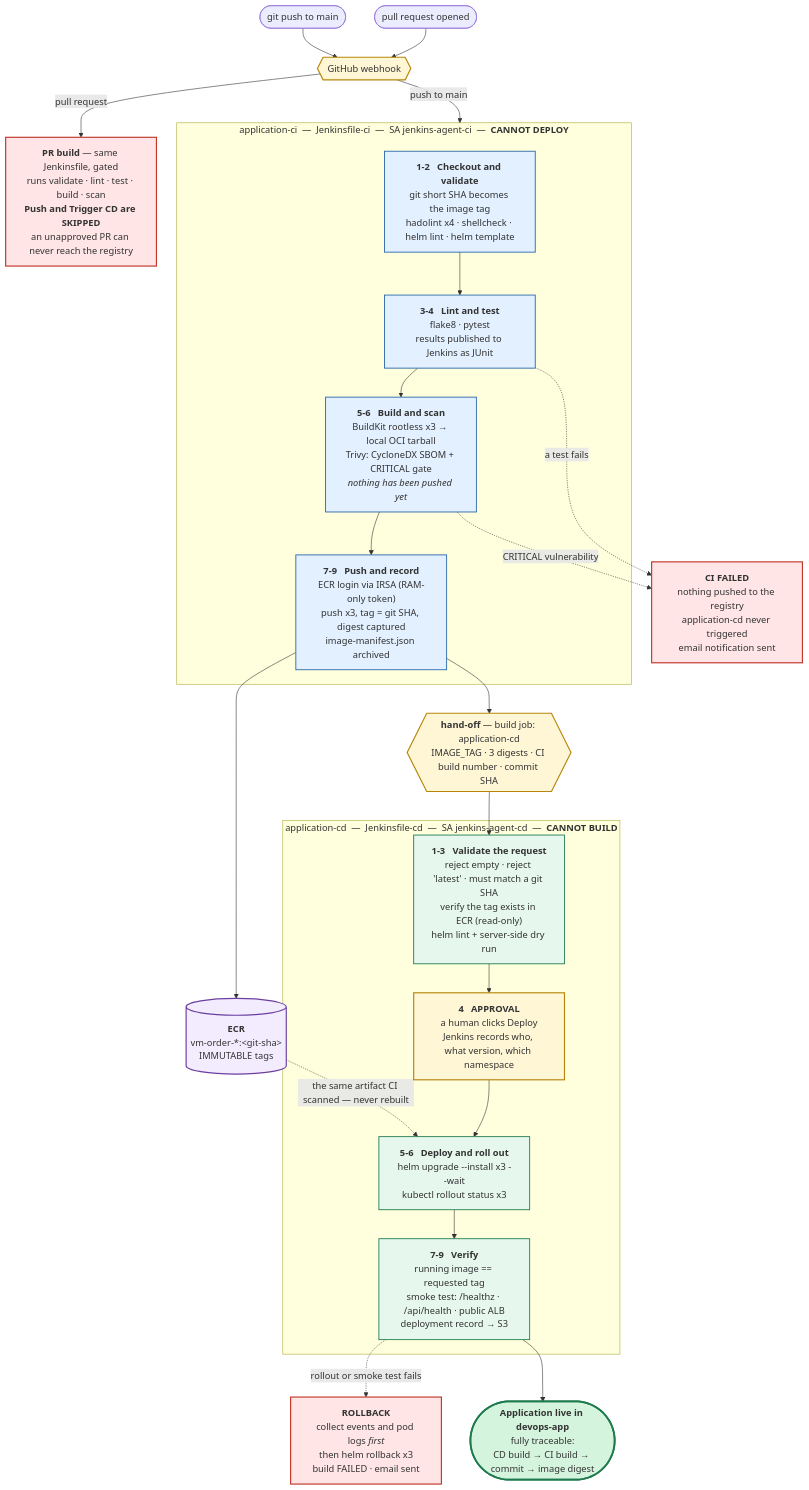
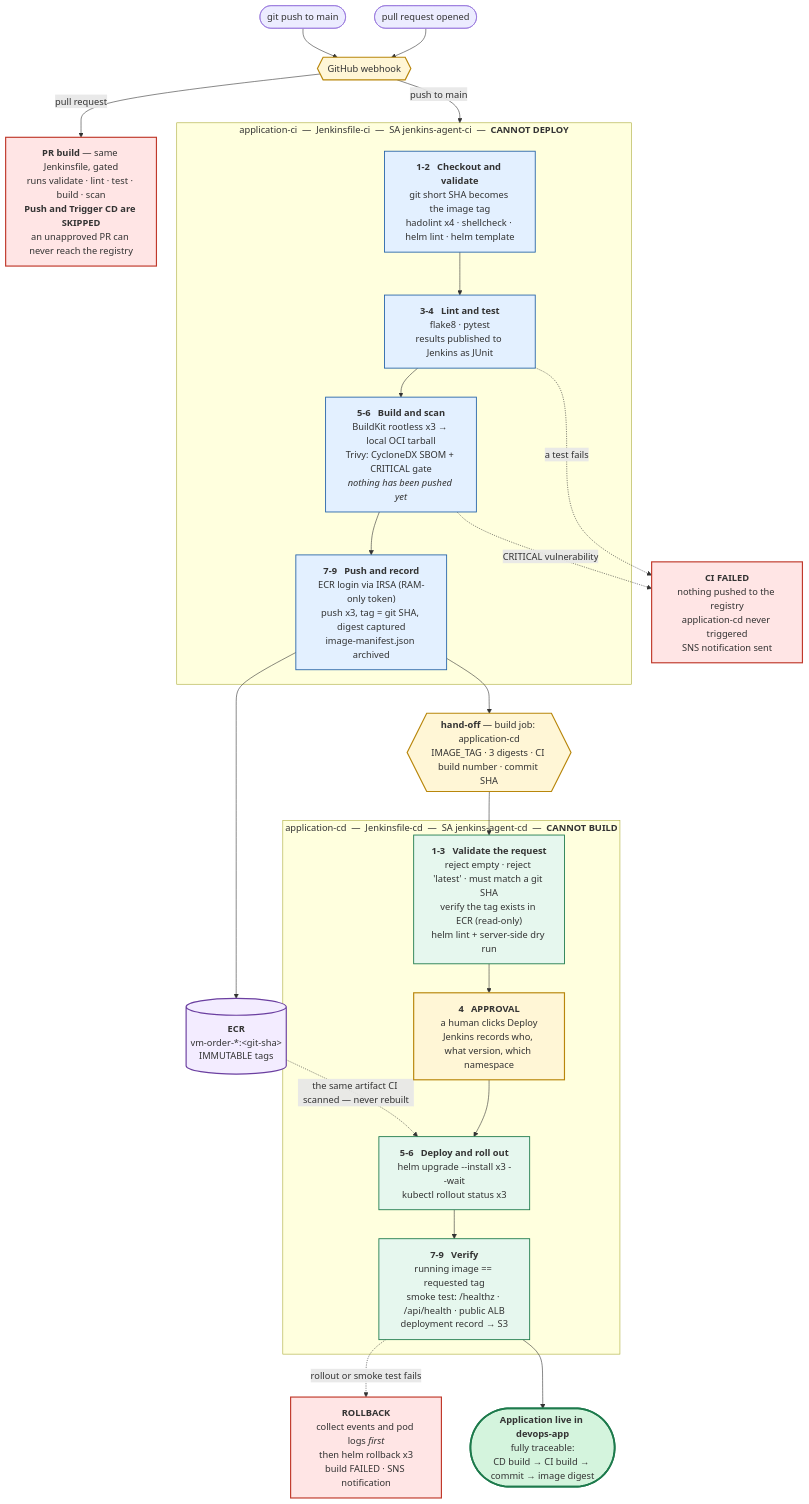
One commit to nikgitnikgit/VMOrderPortal_Phase4_AWS_EKS_With_Jenkins-CI-CD changed the diagram in docs/architecture-pipeline.mmd. Above: the diagram before and after it, drawn with Mermaid. The commit also changed 10 other files, not shown here.

First line of the commit message:
fix(notify): publish build notifications to SNS instead of blocked SES SMTP

```diff
--- a/docs/architecture-pipeline.mmd
+++ b/docs/architecture-pipeline.mmd
@@ -1,63 +1,63 @@
 %% docs/architecture-pipeline.mmd — Pipeline Flow
 %% The logical order from commit to running application, and the hard
 %% boundary between CI and CD.
 flowchart TB
 
     PUSH(["git push to main"])
     PRQ(["pull request opened"])
     HOOK{{"GitHub webhook"}}
     PUSH --> HOOK
     PRQ --> HOOK
 
     HOOK -->|pull request| PRGATE["<b>PR build</b> — same Jenkinsfile, gated<br/>runs validate · lint · test · build · scan<br/><b>Push and Trigger CD are SKIPPED</b><br/>an unapproved PR can never reach the registry"]
 
     HOOK -->|push to main| CI
 
     subgraph CI["application-ci &nbsp;—&nbsp; Jenkinsfile-ci &nbsp;—&nbsp; SA jenkins-agent-ci &nbsp;—&nbsp; <b>CANNOT DEPLOY</b>"]
         C1["<b>1-2 &nbsp; Checkout and validate</b><br/>git short SHA becomes the image tag<br/>hadolint x4 · shellcheck · helm lint · helm template"]
         C2["<b>3-4 &nbsp; Lint and test</b><br/>flake8 · pytest<br/>results published to Jenkins as JUnit"]
         C3["<b>5-6 &nbsp; Build and scan</b><br/>BuildKit rootless x3 → local OCI tarball<br/>Trivy: CycloneDX SBOM + CRITICAL gate<br/><i>nothing has been pushed yet</i>"]
         C4["<b>7-9 &nbsp; Push and record</b><br/>ECR login via IRSA (RAM-only token)<br/>push x3, tag = git SHA, digest captured<br/>image-manifest.json archived"]
         C1 --> C2 --> C3 --> C4
     end
 
     REG[("<b>ECR</b><br/>vm-order-*:&lt;git-sha&gt;<br/>IMMUTABLE tags")]
     C4 --> REG
 
     HANDOFF{{"<b>hand-off</b> — build job: application-cd<br/>IMAGE_TAG · 3 digests · CI build number · commit SHA"}}
     C4 --> HANDOFF
 
     subgraph CD["application-cd &nbsp;—&nbsp; Jenkinsfile-cd &nbsp;—&nbsp; SA jenkins-agent-cd &nbsp;—&nbsp; <b>CANNOT BUILD</b>"]
         D1["<b>1-3 &nbsp; Validate the request</b><br/>reject empty · reject 'latest' · must match a git SHA<br/>verify the tag exists in ECR (read-only)<br/>helm lint + server-side dry run"]
         D2["<b>4 &nbsp; APPROVAL</b><br/>a human clicks Deploy<br/>Jenkins records who, what version, which namespace"]
         D3["<b>5-6 &nbsp; Deploy and roll out</b><br/>helm upgrade --install x3 --wait<br/>kubectl rollout status x3"]
         D4["<b>7-9 &nbsp; Verify</b><br/>running image == requested tag<br/>smoke test: /healthz · /api/health · public ALB<br/>deployment record → S3"]
         D1 --> D2 --> D3 --> D4
     end
 
     HANDOFF --> D1
     REG -.->|"the same artifact CI scanned — never rebuilt"| D3
 
-    FAILCI["<b>CI FAILED</b><br/>nothing pushed to the registry<br/>application-cd never triggered<br/>email notification sent"]
+    FAILCI["<b>CI FAILED</b><br/>nothing pushed to the registry<br/>application-cd never triggered<br/>SNS notification sent"]
     C2 -.->|a test fails| FAILCI
     C3 -.->|CRITICAL vulnerability| FAILCI
 
-    FAILCD["<b>ROLLBACK</b><br/>collect events and pod logs <i>first</i><br/>then helm rollback x3<br/>build FAILED · email sent"]
+    FAILCD["<b>ROLLBACK</b><br/>collect events and pod logs <i>first</i><br/>then helm rollback x3<br/>build FAILED · SNS notification"]
     D4 -.->|rollout or smoke test fails| FAILCD
 
     LIVE(["<b>Application live in devops-app</b><br/>fully traceable:<br/>CD build → CI build → commit → image digest"])
     D4 --> LIVE
 
     classDef ci fill:#e3f0ff,stroke:#2563a8,stroke-width:1.5px
     classDef cd fill:#e6f7ee,stroke:#1d7a4c,stroke-width:1.5px
     classDef bad fill:#ffe5e5,stroke:#c0392b,stroke-width:2px
     classDef good fill:#d4f4dd,stroke:#1d7a4c,stroke-width:3px
     classDef gate fill:#fff6d6,stroke:#b8860b,stroke-width:2px
     classDef store fill:#f3ecff,stroke:#6b3fa0,stroke-width:2px
 
     class C1,C2,C3,C4 ci
     class D1,D3,D4 cd
     class FAILCI,FAILCD,PRGATE bad
     class LIVE good
     class D2,HANDOFF,HOOK gate
     class REG store
```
____________
(Description of the task)
Search the data above and return each line in which "width" occurs.

(Response box)
     classDef ci fill:#e3f0ff,stroke:#2563a8,stroke-width:1.5px
     classDef cd fill:#e6f7ee,stroke:#1d7a4c,stroke-width:1.5px
     classDef bad fill:#ffe5e5,stroke:#c0392b,stroke-width:2px
     classDef good fill:#d4f4dd,stroke:#1d7a4c,stroke-width:3px
     classDef gate fill:#fff6d6,stroke:#b8860b,stroke-width:2px
     classDef store fill:#f3ecff,stroke:#6b3fa0,stroke-width:2px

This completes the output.